Appalachian Music and Dance

Rebecca Keeter
Day/Time Taught: 
MW 3:30-4:45 pm
Course Number: 

Arts often reflect and help shape cultural norms and beliefs. In this class, we will explore how traditional music and dance forms and styles in Appalachia are integrated into local communities, paying special attention to their expression in Watauga County and neighboring areas. Through research, interviews, artistic participation, and observation, students will come to understand the European, African and Native American origins of this unique culture and how it represents in many ways the historical diversity of the American experience. We will examine how these music and dance forms not only serve as aesthetic expression, but also perform essential social functions, such as community building, conveying society mores, and passing on traditions and values from one generation to the next. In the class, students might study Native American music and dance and its importance to the community and then attend a Native American powwow. We might investigate traditional Celtic dance traditions through videos, interviews, and readings and then participate in a local traditional dance derived from Celtic culture. We might investigate the African origins as well as modern expressions of the banjo in the Appalachian Collection in the library, in the local community, and through publications such as Foxfire. Then, students would build a simple banjo from “found” materials (cans, branches, wire, etc.) based on their research. Ultimately, students will work in small groups to research and create a final artistic project that demonstrates their understanding of the various roles music and dance have in society. Students will: read materials dealing with traditional arts and culture relating to Appalachia and its bridge cultures; watch and listen to video and audio examples; participate in and experience traditional music and dance forms; work with Appalachian University Documentary Services to learn skills necessary for interviewing and documenting local traditional artists; write reflections of their research and experiences; discuss traditional music and dance and their historical, cultural, aesthetic, and societal roles.


Contact FYS

The First Year Seminar is part of the General Education Program located in Anne Belk Hall, Room 250.

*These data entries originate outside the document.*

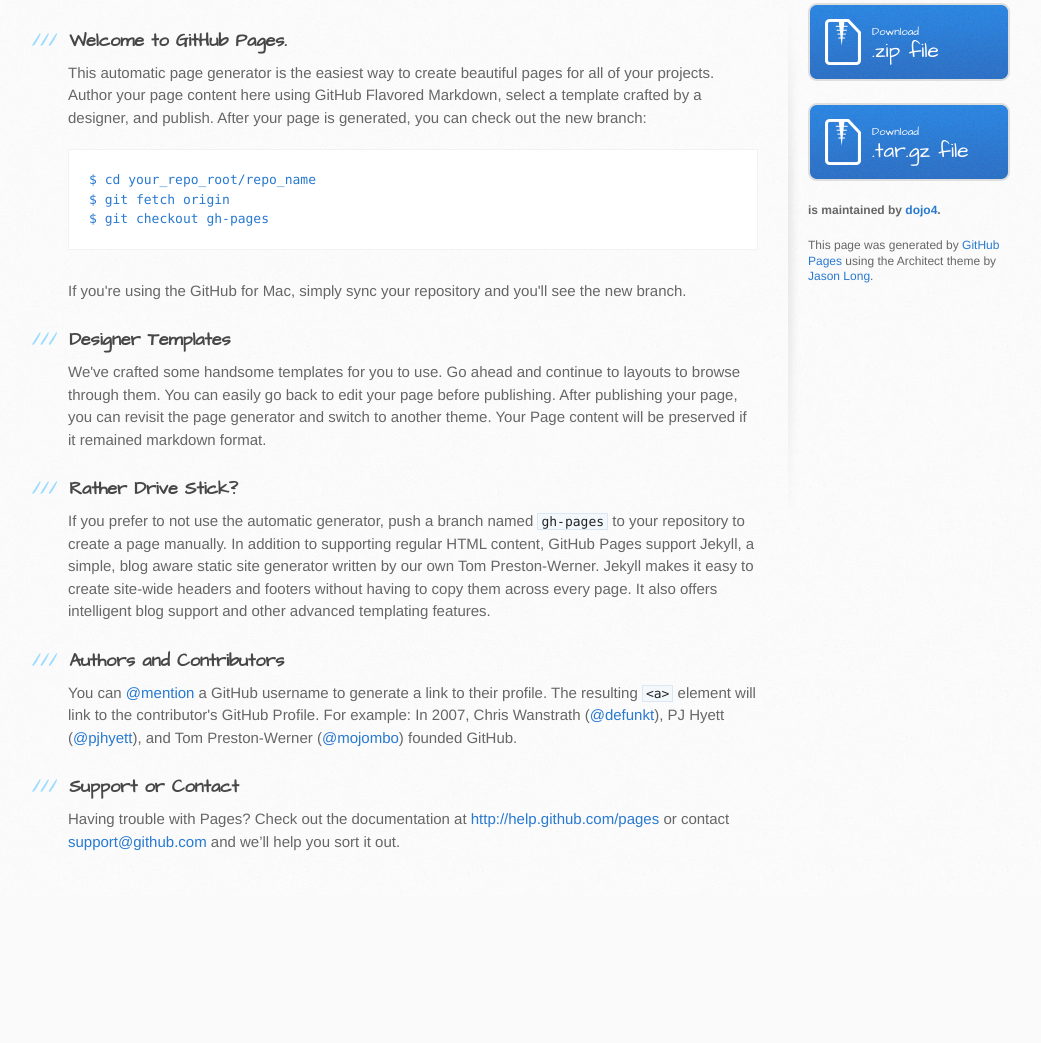
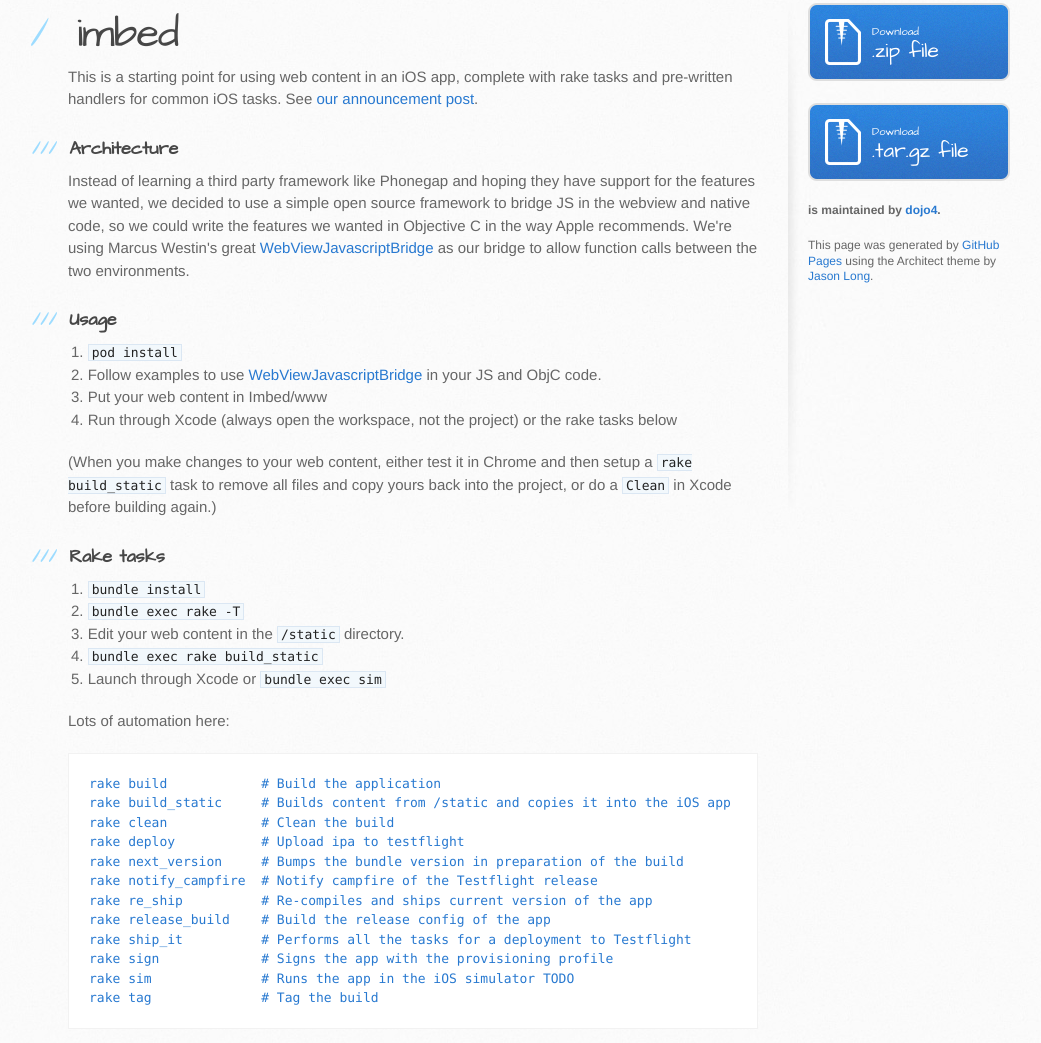
Before and after one commit to Imbed/ios, a plain HTML site: page index.html in a window 1280 px wide. Shown: the part 331-1374 px from the top of the page, without its empty margins (102-1143 px from the left). Before the commit the page ends 1227 px from the top, so only its background shows below. Drawn offline with Linux system fonts and the light colour scheme.

```diff
--- a/index.html
+++ b/index.html
@@ -28,37 +28,51 @@
     <div id="content-wrapper">
       <div class="inner clearfix">
         <section id="main-content">
-          <h3>
-<a name="welcome-to-github-pages" class="anchor" href="#welcome-to-github-pages"><span class="octicon octicon-link"></span></a>Welcome to GitHub Pages.</h3>
+          <h1>
+<a name="imbed" class="anchor" href="#imbed"><span class="octicon octicon-link"></span></a>imbed</h1>
 
-<p>This automatic page generator is the easiest way to create beautiful pages for all of your projects. Author your page content here using GitHub Flavored Markdown, select a template crafted by a designer, and publish. After your page is generated, you can check out the new branch:</p>
-
-<pre><code>$ cd your_repo_root/repo_name
-$ git fetch origin
-$ git checkout gh-pages
-</code></pre>
-
-<p>If you're using the GitHub for Mac, simply sync your repository and you'll see the new branch.</p>
+<p>This is a starting point for using web content in an iOS app, complete with rake tasks and pre-written handlers for common iOS tasks. See <a href="http://dojo4.com/blog/announcing-imbed-the-best-way-to-use-web-content-in-an-i-os-app">our announcement post</a>.</p>
 
 <h3>
-<a name="designer-templates" class="anchor" href="#designer-templates"><span class="octicon octicon-link"></span></a>Designer Templates</h3>
+<a name="architecture" class="anchor" href="#architecture"><span class="octicon octicon-link"></span></a>Architecture</h3>
 
-<p>We've crafted some handsome templates for you to use. Go ahead and continue to layouts to browse through them. You can easily go back to edit your page before publishing. After publishing your page, you can revisit the page generator and switch to another theme. Your Page content will be preserved if it remained markdown format.</p>
+<p>Instead of learning a third party framework like Phonegap and hoping they have support for the features we wanted, we decided to use a simple open source framework to bridge JS in the webview and native code, so we could write the features we wanted in Objective C in the way Apple recommends. We're using Marcus Westin's great <a href="https://github.com/marcuswestin/WebViewJavascriptBridge">WebViewJavascriptBridge</a> as our bridge to allow function calls between the two environments.</p>
 
 <h3>
-<a name="rather-drive-stick" class="anchor" href="#rather-drive-stick"><span class="octicon octicon-link"></span></a>Rather Drive Stick?</h3>
+<a name="usage" class="anchor" href="#usage"><span class="octicon octicon-link"></span></a>Usage</h3>
 
-<p>If you prefer to not use the automatic generator, push a branch named <code>gh-pages</code> to your repository to create a page manually. In addition to supporting regular HTML content, GitHub Pages support Jekyll, a simple, blog aware static site generator written by our own Tom Preston-Werner. Jekyll makes it easy to create site-wide headers and footers without having to copy them across every page. It also offers intelligent blog support and other advanced templating features.</p>
+<ol>
+<li><code>pod install</code></li>
+<li>Follow examples to use <a href="https://github.com/marcuswestin/WebViewJavascriptBridge">WebViewJavascriptBridge</a> in your JS and ObjC code.</li>
+<li>Put your web content in Imbed/www</li>
+<li>Run through Xcode (always open the workspace, not the project) or the rake tasks below</li>
+</ol><p>(When you make changes to your web content, either test it in Chrome and then setup a <code>rake build_static</code> task to remove all files and copy yours back into the project, or do a <code>Clean</code> in Xcode before building again.)</p>
 
 <h3>
-<a name="authors-and-contributors" class="anchor" href="#authors-and-contributors"><span class="octicon octicon-link"></span></a>Authors and Contributors</h3>
+<a name="rake-tasks" class="anchor" href="#rake-tasks"><span class="octicon octicon-link"></span></a>Rake tasks</h3>
 
-<p>You can <a href="https://github.com/blog/821" class="user-mention">@mention</a> a GitHub username to generate a link to their profile. The resulting <code>&lt;a&gt;</code> element will link to the contributor's GitHub Profile. For example: In 2007, Chris Wanstrath (<a href="https://github.com/defunkt" class="user-mention">@defunkt</a>), PJ Hyett (<a href="https://github.com/pjhyett" class="user-mention">@pjhyett</a>), and Tom Preston-Werner (<a href="https://github.com/mojombo" class="user-mention">@mojombo</a>) founded GitHub.</p>
+<ol>
+<li><code>bundle install</code></li>
+<li><code>bundle exec rake -T</code></li>
+<li>Edit your web content in the <code>/static</code> directory.</li>
+<li><code>bundle exec rake build_static</code></li>
+<li>Launch through Xcode or <code>bundle exec sim</code>
+</li>
+</ol><p>Lots of automation here:</p>
 
-<h3>
-<a name="support-or-contact" class="anchor" href="#support-or-contact"><span class="octicon octicon-link"></span></a>Support or Contact</h3>
-
-<p>Having trouble with Pages? Check out the documentation at <a href="http://help.github.com/pages">http://help.github.com/pages</a> or contact <a href="mailto:support@github.com">support@github.com</a> and we’ll help you sort it out.</p>
+<pre><code>rake build            # Build the application
+rake build_static     # Builds content from /static and copies it into the iOS app
+rake clean            # Clean the build
+rake deploy           # Upload ipa to testflight
+rake next_version     # Bumps the bundle version in preparation of the build
+rake notify_campfire  # Notify campfire of the Testflight release
+rake re_ship          # Re-compiles and ships current version of the app
+rake release_build    # Build the release config of the app
+rake ship_it          # Performs all the tasks for a deployment to Testflight
+rake sign             # Signs the app with the provisioning profile
+rake sim              # Runs the app in the iOS simulator TODO
+rake tag              # Tag the build
+</code></pre>
         </section>
 
         <aside id="sidebar">
```
Also changed, not shown: params.json (+1 -1 lines).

Phone: 828-262-2028

Our mailing address:
First Year Seminar
ASU Box 32065
Appalachian State University
Boone, NC 28608

Director of First Year Seminar:
Dr. Martha McCaughey

QEP Global Learning